──────── Data excerpts
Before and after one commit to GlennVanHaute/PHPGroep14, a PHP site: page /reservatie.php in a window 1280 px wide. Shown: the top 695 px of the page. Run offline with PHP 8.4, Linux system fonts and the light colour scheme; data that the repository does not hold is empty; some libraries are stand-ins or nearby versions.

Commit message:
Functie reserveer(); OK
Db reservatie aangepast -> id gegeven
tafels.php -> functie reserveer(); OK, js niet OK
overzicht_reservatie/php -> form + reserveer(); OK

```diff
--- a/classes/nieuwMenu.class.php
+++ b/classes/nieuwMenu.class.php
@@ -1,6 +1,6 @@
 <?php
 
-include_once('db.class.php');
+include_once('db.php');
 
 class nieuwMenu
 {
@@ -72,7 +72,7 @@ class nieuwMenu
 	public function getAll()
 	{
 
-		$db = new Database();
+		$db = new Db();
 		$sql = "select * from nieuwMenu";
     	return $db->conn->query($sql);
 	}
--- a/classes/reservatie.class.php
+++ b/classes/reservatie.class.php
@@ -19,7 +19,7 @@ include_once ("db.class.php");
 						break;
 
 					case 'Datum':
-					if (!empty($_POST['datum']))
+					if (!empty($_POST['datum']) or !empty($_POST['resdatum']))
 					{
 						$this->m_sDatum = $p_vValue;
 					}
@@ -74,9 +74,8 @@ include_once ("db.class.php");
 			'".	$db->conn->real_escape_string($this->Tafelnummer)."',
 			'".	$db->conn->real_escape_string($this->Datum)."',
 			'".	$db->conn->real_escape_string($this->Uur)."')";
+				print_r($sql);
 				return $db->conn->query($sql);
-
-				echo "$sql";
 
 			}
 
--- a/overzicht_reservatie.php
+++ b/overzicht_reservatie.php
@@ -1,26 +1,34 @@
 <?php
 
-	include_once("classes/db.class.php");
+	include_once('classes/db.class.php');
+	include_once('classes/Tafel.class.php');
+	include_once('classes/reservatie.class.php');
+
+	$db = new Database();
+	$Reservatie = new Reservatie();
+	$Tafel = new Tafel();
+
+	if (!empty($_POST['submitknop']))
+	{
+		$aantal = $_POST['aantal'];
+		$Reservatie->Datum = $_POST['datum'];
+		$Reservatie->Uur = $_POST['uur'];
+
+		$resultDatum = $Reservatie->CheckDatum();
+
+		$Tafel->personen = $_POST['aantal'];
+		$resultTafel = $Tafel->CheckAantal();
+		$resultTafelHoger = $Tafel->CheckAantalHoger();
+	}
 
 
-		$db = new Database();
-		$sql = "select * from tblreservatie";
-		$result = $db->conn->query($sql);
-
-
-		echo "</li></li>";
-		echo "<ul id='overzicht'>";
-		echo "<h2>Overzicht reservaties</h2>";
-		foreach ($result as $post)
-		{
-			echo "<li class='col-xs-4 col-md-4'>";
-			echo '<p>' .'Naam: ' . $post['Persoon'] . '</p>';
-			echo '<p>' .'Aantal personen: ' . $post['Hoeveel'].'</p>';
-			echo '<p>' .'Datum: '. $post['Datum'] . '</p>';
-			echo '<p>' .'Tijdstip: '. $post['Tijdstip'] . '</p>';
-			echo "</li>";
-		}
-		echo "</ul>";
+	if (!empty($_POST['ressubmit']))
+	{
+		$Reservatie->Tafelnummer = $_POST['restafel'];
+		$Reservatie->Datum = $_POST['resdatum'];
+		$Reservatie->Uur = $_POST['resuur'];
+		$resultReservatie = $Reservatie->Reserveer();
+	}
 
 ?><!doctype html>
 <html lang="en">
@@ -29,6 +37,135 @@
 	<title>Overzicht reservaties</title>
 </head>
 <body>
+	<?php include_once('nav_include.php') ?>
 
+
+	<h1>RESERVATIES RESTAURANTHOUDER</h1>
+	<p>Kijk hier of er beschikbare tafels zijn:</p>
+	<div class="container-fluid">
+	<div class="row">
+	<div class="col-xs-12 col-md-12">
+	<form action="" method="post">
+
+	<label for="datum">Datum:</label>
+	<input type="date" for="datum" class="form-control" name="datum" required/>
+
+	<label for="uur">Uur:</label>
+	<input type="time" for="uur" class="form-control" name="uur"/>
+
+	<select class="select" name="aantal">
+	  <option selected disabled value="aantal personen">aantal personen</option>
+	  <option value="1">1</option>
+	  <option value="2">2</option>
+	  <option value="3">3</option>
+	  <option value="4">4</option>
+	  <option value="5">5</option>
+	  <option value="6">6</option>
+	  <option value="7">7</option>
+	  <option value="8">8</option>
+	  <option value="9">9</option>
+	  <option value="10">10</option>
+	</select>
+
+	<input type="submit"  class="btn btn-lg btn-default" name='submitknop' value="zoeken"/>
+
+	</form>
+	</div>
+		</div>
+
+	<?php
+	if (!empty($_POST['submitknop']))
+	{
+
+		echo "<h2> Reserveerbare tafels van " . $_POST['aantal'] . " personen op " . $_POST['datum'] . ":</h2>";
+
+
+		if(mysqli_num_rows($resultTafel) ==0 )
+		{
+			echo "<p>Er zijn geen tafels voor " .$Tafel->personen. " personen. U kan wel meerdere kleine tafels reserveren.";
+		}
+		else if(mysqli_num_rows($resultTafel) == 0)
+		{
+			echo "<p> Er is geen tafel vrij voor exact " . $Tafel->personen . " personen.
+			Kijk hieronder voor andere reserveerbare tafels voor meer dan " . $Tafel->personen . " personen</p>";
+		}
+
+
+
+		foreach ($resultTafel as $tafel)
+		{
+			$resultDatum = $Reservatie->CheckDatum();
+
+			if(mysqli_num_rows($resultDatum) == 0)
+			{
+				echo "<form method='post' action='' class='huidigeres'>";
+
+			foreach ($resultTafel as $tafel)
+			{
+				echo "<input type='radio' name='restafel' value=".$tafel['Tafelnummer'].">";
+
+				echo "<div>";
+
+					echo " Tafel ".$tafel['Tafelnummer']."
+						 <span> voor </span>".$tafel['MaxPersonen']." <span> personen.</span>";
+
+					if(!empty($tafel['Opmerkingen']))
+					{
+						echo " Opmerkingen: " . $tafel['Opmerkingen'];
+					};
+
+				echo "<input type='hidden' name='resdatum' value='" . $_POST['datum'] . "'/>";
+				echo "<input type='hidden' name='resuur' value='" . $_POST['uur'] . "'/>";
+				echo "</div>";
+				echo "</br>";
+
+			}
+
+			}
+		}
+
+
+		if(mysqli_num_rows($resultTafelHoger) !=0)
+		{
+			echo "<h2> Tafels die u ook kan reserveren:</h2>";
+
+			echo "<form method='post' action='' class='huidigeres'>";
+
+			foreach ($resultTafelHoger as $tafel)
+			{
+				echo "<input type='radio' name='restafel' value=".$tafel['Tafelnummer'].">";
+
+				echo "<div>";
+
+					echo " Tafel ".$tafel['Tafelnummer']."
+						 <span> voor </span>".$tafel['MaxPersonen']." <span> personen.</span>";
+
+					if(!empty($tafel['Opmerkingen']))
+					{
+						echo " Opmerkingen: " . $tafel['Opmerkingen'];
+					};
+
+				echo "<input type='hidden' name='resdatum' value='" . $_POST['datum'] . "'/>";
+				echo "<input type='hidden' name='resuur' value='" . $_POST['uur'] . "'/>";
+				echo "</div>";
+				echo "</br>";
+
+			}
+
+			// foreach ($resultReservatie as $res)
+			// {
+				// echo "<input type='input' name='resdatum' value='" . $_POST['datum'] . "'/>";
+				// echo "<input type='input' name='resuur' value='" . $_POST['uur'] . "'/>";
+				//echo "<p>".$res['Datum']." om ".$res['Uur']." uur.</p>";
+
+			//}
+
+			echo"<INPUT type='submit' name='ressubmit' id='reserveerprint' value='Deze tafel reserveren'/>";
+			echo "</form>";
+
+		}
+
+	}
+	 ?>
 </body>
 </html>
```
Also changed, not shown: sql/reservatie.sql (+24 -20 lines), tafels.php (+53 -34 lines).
────────────────
_Required work_:
Considering only the data above, return the lines in which "reserveren" occurs.

_Task solution_:
+			echo "<p>Er zijn geen tafels voor " .$Tafel->personen. " personen. U kan wel meerdere kleine tafels reserveren.";
+			echo "<h2> Tafels die u ook kan reserveren:</h2>";
+			echo"<INPUT type='submit' name='ressubmit' id='reserveerprint' value='Deze tafel reserveren'/>";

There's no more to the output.